Directions for this task. Please return all lines in the listing holding the word "class".

"""

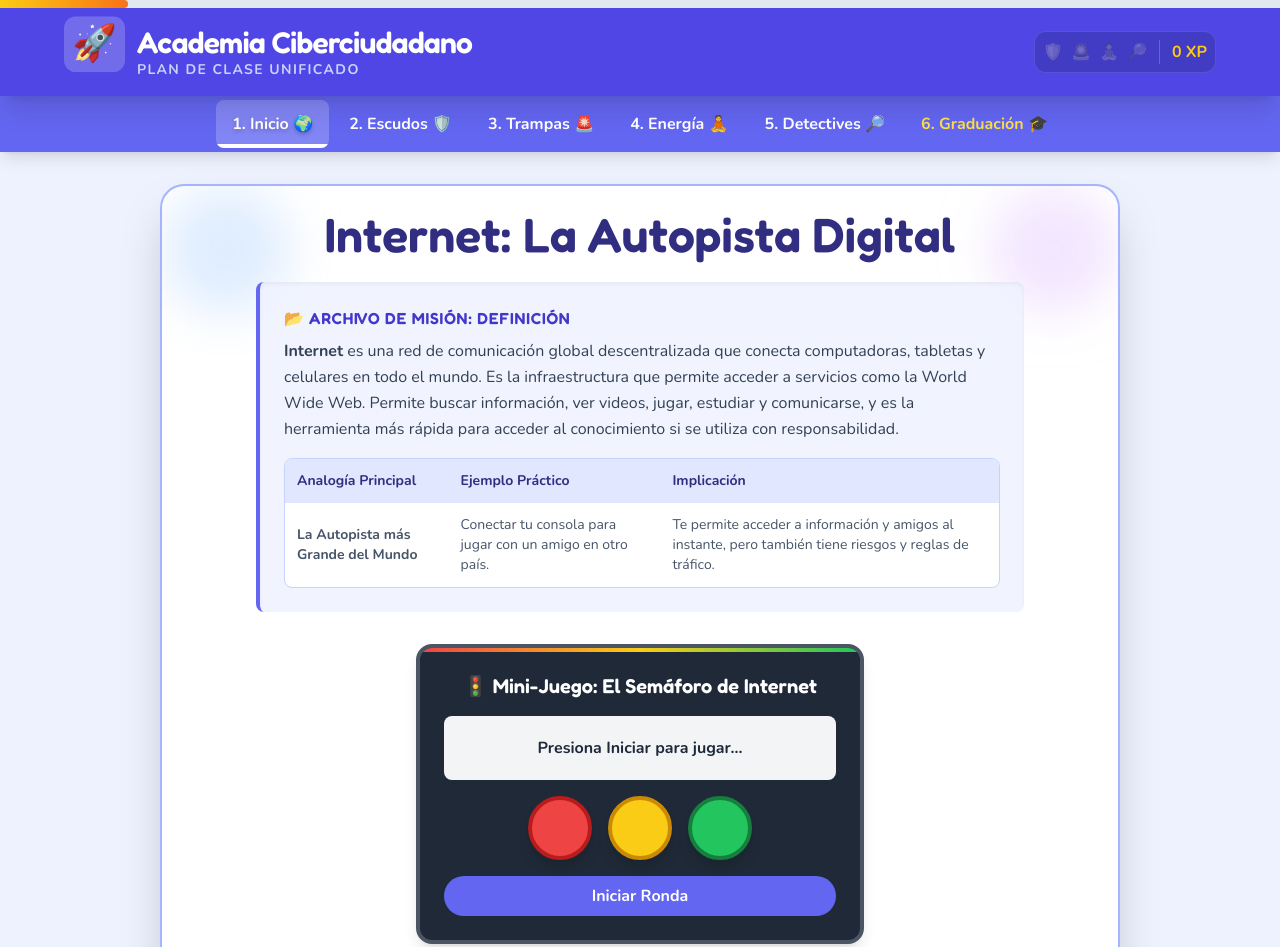
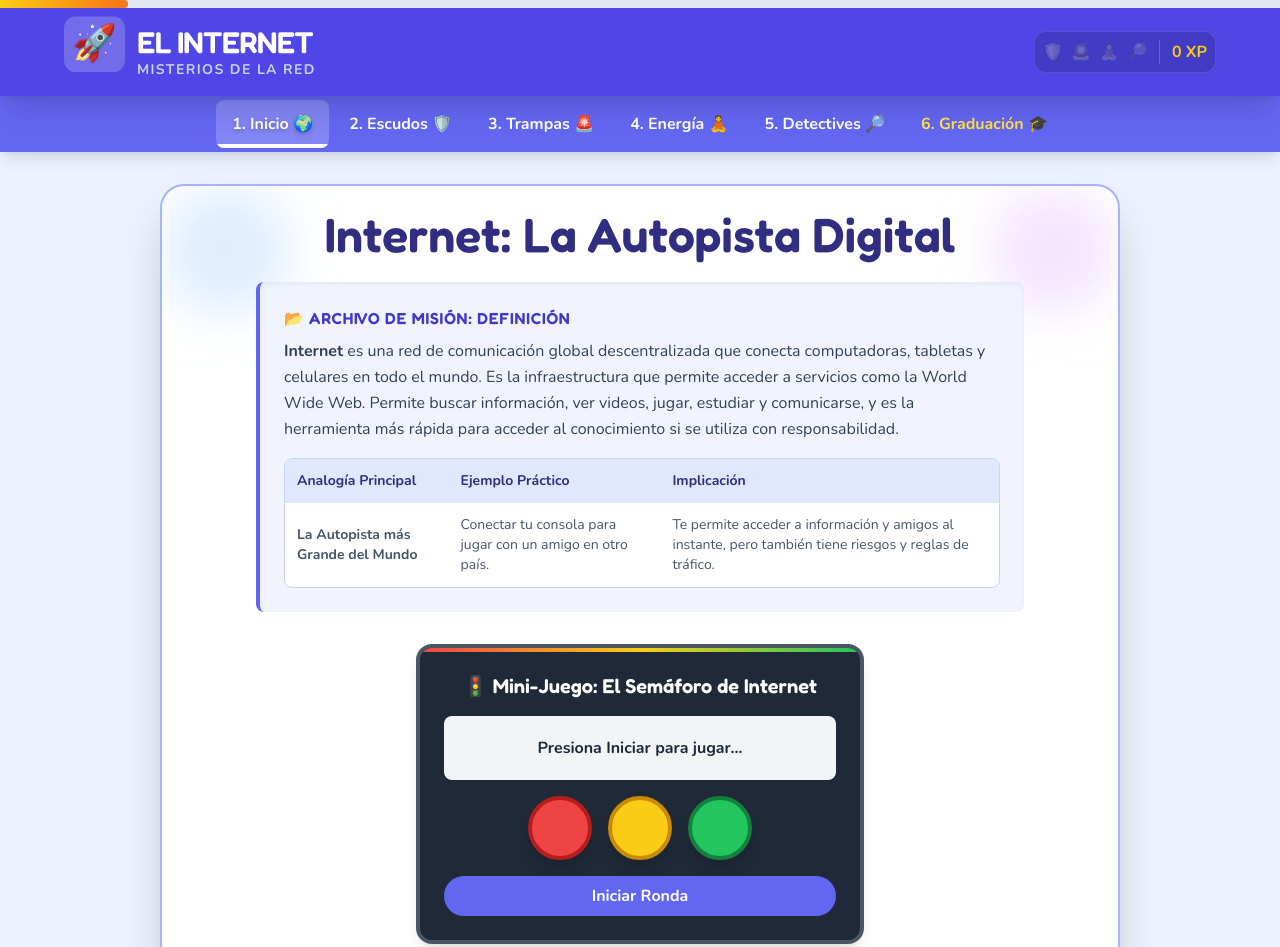
Before and after one commit to miguels28gu/InformaticakidsN, a plain HTML site: page Index.html in a window 1280 px wide. Shown: the top 947 px of the page. Drawn offline with nearby package versions, Linux system fonts and the light colour scheme.

Commit message:
Update Index.html

```diff
--- a/Index.html
+++ b/Index.html
@@ -3,7 +3,7 @@
 <head>
     <meta charset="UTF-8">
     <meta name="viewport" content="width=device-width, initial-scale=1.0">
-    <title>Academia Ciberciudadano: Nivel Legendario</title>
+    <title>EL INTERNET</title>
     <script src="https://cdn.tailwindcss.com"></script>
     <script src="https://cdn.jsdelivr.net/npm/chart.js"></script>
     <script src="https://cdn.jsdelivr.net/npm/canvas-confetti@1.6.0/dist/confetti.browser.min.js"></script>
@@ -113,8 +113,8 @@
                     <span class="text-3xl md:text-4xl">🚀</span>
                 </div>
                 <div>
-                    <h1 class="text-2xl md:text-3xl font-bold tracking-tight">Academia Ciberciudadano</h1>
-                    <p class="text-indigo-200 text-xs md:text-sm font-bold uppercase tracking-widest">Plan de Clase Unificado</p>
+                    <h1 class="text-2xl md:text-3xl font-bold tracking-tight">EL INTERNET</h1>
+                    <p class="text-indigo-200 text-xs md:text-sm font-bold uppercase tracking-widest">Misterios de la Red</p>
                 </div>
             </div>
 
@@ -1110,4 +1110,5 @@
 
     </script>
 </body>
+
 </html>
```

"""

Output for this task.
                     <span class="text-3xl md:text-4xl">🚀</span>
-                    <h1 class="text-2xl md:text-3xl font-bold tracking-tight">Academia Ciberciudadano</h1>
-                    <p class="text-indigo-200 text-xs md:text-sm font-bold uppercase tracking-widest">Plan de Clase Unificado</p>
+                    <h1 class="text-2xl md:text-3xl font-bold tracking-tight">EL INTERNET</h1>
+                    <p class="text-indigo-200 text-xs md:text-sm font-bold uppercase tracking-widest">Misterios de la Red</p>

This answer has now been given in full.